Add Neiman Marcus to the list of prominent retailers cutting hours to save money. Sagging sales, most pronounced among luxury retailers, have prompted high-end Neiman to close its Tampa store an hour early at 8 p.m. six nights a week starting July 6. The store will stay open until 6 p.m. Sundays.
Dallas-based Neiman, which is waiting out the recession by cutting operating hours at half of its 40 stores, joins many malls and chains like Best Buy that are taking similar steps.
Locally, the three Westfield malls — Brandon, Citrus Park and Countryside — have been opening a half-hour later and closing a half-hour earlier weeknights since February. While Simon Property Group trimmed hours at some of its malls in New England, it has not touched them at Tyrone Square or Gulf View Square in the Tampa Bay area. The shorter hours eat into what's historically been the golden hour for shopping: evenings when salespeople are typically the most attentive because they serve the fewest customers.
• • •
Hard times at retail ate into many of the fat pay packages for top executives leading the 50 largest publicly traded retail companies in 2008.
In fact, average CEO compensation dropped 26 percent, compared with a 7 percent decline among all CEOs at S&P 500 companies, says an analysis compiled by Equilar Inc. for industry journal Stores.
Much of the decline came from stock grants and options taken underwater by the stock market meltdown. Among the biggest losers: Steve Odland of Boca Raton-based Office Depot, down 65 percent to $6.3 million; Peter Lynch of Jacksonville-based Winn-Dixie Stores, down 80 percent to $2.9 million; and Herb Zarkin of BJ's Wholesale Club, down 86 percent to $1.5 million.
Easily the biggest raise was the 137 percent whopper handed to Abercrombie & Fitch chief executive Michael Jeffries. He took home $22.9 million, half of it in stock awards.
And the next-fattest pay stub went to Tom Ryan, the CVS Caremark CEO, who slipped 2 percent to $17.4 million.
• • •
OSI Restaurant Partners did quite well in annual chain restaurant ratings from Zagat Survey and Consumer Reports.
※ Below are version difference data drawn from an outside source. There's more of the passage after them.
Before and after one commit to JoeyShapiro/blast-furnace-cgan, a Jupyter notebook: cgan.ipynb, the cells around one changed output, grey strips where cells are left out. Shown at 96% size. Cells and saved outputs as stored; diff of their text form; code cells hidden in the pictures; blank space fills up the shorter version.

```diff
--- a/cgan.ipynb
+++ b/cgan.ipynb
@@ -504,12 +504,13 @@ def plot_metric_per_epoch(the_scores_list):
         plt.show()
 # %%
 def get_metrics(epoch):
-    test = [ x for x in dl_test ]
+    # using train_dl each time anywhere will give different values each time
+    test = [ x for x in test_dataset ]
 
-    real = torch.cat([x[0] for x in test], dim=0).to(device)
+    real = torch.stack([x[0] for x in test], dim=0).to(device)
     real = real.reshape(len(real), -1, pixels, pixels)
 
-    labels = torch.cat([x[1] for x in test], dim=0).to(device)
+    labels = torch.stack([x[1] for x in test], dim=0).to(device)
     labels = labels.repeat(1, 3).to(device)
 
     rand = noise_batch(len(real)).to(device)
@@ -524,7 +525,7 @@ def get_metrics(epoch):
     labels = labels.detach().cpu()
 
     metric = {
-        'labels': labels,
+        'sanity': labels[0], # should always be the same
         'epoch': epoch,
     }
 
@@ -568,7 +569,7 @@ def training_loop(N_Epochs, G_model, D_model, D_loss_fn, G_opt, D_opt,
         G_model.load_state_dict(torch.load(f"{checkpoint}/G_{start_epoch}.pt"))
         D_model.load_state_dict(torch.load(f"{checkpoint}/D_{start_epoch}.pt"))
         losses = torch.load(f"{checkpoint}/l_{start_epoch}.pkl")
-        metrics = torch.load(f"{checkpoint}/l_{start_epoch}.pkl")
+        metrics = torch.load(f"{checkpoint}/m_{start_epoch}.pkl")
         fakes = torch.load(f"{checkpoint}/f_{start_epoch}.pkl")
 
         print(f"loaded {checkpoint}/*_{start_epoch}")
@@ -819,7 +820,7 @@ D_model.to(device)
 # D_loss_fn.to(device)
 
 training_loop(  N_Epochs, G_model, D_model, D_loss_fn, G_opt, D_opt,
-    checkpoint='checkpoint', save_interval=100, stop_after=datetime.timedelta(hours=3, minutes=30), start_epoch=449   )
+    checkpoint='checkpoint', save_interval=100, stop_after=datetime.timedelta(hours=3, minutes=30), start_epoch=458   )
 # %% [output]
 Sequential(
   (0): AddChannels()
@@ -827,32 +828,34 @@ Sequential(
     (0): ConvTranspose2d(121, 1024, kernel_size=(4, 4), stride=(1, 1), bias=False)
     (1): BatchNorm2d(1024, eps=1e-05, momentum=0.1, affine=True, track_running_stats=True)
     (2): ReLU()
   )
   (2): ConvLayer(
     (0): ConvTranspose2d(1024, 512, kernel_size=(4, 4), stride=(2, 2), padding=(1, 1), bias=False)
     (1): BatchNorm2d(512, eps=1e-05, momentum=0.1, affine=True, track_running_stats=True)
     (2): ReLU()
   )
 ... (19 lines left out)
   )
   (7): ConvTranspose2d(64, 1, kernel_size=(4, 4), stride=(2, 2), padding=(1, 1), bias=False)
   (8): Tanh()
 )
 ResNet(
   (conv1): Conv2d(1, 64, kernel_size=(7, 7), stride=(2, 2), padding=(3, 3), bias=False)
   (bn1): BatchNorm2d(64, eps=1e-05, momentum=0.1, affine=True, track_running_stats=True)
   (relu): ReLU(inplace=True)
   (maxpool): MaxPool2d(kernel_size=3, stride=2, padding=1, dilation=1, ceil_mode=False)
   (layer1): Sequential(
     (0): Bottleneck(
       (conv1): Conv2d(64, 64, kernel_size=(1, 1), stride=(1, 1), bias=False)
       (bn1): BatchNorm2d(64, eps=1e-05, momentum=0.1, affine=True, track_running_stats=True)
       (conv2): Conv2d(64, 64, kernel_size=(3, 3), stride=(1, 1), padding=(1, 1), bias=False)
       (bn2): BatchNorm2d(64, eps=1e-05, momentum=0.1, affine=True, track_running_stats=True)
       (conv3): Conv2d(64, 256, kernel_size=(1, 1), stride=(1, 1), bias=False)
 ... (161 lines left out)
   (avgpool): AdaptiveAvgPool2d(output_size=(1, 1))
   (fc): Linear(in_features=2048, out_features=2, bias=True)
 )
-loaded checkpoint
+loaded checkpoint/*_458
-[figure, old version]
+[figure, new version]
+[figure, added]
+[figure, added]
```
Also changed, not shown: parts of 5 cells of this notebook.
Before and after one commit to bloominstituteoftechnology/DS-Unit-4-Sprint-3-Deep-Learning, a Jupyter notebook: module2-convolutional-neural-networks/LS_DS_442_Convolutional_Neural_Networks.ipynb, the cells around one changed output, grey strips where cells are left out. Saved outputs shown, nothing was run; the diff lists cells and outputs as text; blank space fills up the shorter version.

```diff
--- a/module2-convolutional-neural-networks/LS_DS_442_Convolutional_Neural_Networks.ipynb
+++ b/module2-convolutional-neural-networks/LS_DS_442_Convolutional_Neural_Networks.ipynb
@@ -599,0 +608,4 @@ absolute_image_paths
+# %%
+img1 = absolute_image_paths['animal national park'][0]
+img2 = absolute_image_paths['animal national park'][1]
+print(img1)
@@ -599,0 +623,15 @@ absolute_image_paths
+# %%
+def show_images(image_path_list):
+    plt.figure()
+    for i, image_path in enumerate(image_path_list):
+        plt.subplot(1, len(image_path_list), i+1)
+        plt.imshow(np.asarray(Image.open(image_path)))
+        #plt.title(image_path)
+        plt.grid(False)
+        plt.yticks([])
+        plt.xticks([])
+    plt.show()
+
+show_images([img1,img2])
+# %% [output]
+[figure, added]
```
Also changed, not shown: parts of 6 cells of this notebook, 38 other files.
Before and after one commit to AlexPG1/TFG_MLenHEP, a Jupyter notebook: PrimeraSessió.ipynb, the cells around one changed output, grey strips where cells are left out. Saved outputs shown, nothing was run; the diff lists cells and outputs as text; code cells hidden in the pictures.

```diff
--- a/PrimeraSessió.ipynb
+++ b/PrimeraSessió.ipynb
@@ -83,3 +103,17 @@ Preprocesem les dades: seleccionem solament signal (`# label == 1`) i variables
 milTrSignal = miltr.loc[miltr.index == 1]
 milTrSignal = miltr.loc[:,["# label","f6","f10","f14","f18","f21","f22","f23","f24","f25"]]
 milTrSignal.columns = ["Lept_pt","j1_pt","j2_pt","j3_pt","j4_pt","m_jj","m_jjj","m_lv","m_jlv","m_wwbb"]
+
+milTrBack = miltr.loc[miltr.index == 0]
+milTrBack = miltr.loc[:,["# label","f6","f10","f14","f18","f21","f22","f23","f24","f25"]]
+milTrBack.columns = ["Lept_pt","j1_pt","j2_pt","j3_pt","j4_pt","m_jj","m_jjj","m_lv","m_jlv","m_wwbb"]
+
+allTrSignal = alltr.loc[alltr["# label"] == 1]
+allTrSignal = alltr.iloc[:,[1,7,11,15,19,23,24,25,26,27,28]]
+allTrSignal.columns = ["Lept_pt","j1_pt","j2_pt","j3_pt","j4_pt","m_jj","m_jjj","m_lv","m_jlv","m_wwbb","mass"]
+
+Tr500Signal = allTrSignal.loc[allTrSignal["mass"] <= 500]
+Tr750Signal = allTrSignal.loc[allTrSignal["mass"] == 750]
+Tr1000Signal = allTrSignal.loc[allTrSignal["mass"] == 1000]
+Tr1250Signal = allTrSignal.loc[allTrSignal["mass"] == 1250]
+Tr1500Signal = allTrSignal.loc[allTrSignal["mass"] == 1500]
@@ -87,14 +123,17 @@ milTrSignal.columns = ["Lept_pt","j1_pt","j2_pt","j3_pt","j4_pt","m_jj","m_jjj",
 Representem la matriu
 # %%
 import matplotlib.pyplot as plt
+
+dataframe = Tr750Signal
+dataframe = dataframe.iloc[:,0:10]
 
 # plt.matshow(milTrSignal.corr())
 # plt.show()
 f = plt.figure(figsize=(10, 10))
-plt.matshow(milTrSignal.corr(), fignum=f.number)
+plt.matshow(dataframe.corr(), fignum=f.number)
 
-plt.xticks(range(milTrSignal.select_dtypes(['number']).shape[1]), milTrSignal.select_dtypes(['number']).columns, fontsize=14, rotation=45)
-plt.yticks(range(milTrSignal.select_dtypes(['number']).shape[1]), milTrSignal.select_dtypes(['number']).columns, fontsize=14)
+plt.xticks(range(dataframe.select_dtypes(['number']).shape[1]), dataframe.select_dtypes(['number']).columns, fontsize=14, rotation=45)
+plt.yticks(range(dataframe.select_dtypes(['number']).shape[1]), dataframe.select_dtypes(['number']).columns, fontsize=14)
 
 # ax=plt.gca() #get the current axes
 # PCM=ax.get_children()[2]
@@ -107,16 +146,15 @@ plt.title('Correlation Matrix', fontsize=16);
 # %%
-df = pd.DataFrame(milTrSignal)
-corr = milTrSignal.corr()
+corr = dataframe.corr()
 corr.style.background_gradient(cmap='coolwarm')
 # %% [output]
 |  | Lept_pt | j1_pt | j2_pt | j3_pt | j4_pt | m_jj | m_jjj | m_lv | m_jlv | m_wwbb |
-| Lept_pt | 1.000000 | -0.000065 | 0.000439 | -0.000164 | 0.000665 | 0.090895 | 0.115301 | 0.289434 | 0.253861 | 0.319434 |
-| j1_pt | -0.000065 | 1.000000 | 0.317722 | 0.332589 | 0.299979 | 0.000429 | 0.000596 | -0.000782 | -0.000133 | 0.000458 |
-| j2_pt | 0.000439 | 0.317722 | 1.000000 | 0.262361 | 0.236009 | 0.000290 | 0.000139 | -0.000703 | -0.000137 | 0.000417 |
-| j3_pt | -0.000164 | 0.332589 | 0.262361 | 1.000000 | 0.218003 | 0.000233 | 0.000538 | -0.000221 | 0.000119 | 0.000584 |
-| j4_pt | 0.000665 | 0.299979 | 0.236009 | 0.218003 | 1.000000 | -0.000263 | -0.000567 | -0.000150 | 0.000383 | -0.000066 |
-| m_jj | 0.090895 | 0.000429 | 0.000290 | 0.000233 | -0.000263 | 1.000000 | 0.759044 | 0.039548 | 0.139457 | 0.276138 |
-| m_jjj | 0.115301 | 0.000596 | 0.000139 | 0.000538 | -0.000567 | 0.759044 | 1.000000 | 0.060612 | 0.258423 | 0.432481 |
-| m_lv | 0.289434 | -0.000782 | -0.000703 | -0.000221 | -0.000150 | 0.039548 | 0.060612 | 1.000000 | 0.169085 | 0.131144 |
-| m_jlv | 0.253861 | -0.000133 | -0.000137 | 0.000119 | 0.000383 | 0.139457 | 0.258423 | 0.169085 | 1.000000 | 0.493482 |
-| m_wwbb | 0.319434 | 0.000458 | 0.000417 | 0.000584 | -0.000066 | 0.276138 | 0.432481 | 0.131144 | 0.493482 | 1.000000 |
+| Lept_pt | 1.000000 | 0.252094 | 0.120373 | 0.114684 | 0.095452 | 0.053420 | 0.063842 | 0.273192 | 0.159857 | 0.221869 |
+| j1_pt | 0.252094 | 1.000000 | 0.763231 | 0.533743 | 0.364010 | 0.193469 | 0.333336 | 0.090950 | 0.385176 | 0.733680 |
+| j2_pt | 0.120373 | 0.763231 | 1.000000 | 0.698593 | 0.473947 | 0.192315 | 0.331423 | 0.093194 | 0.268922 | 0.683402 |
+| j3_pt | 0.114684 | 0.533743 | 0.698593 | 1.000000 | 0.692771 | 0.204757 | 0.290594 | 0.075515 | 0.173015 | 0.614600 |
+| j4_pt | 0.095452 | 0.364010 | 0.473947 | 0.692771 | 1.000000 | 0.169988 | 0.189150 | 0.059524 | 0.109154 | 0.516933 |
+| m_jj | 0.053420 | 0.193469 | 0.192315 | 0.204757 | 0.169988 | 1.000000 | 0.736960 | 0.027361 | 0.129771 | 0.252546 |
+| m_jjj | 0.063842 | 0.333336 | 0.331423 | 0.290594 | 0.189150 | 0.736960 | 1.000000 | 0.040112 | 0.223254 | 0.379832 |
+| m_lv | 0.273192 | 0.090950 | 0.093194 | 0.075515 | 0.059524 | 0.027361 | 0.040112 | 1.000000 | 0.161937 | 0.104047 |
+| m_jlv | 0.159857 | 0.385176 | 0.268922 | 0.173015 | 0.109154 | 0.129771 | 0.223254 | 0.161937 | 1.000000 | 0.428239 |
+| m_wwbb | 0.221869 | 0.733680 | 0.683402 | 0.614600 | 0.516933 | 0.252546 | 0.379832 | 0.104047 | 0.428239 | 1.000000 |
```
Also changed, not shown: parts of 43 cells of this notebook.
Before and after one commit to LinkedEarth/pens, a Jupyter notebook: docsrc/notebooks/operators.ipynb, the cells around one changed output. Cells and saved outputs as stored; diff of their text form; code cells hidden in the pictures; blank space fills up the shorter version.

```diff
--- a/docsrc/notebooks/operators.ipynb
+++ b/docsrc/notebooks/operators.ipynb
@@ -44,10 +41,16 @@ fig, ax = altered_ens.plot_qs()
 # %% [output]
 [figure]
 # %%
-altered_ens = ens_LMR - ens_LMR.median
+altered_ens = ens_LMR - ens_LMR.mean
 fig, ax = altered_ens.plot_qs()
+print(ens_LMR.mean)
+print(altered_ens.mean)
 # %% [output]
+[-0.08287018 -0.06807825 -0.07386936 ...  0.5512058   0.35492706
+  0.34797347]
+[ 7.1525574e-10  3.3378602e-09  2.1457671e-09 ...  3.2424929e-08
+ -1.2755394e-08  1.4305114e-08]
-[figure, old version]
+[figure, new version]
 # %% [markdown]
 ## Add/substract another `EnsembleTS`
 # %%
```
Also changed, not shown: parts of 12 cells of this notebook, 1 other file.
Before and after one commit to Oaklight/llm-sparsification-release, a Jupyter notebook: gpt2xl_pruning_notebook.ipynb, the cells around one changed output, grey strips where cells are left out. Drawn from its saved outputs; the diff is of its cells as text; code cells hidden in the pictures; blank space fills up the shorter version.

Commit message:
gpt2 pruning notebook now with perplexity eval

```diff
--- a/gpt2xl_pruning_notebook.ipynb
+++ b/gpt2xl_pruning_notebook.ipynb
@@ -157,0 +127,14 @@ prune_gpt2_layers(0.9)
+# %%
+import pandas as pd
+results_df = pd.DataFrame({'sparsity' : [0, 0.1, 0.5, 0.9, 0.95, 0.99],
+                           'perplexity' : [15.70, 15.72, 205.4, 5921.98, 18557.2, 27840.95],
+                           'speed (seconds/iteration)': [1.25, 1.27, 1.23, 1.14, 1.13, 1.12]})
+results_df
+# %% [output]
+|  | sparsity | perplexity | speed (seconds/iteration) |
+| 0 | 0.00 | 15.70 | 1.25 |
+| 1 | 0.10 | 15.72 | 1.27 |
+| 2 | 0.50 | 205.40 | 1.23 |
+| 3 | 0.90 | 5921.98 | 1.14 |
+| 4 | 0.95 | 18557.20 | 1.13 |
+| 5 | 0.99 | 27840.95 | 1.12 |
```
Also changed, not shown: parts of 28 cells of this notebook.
Tampa-based OSI's Bonefish Grill was the top ranked among sit-down seafood chains rated by Consumer Reports, and its Outback Steakhouse rated tops by Zagat among moderately priced steak house chains.
OSI's Carrabba's Italian Grill was rated third among Italian chains by the magazine, still ahead of Maggiano's Little Italy, Romano's Macaroni Grill and Olive Garden. In Zagat, Carrabba's was second for best food among all full-service chains behind P.F. Chang's China Bistro, but tops in service.
Consumer Reports also dispatched two experts to chow down at 12 steak houses. They rated Outback the best value at $22 for a "very good" steak that compared favorably to a $53 USDA prime cut from Morton's that rated "excellent."
The magazine cited Bradenton's First Watch as the top family restaurant, ahead of Bob Evans and Cracker Barrel. Beef 'O' Brady's of Brandon came in 14th of 22 pub-style chains, but ahead of former Outback brand Cheeseburger in Paradise, Chili's, TGI Friday's, Hooters and Buffalo Wild Wings.
Overall, Zagat rated the top full-service chains as "best value" in this order: Cheesecake Factory, Olive Garden, Cracker Barrel, California Pizza Kitchen and Outback.
Mark Albright can be reached at [email protected] or (727) 893-8252.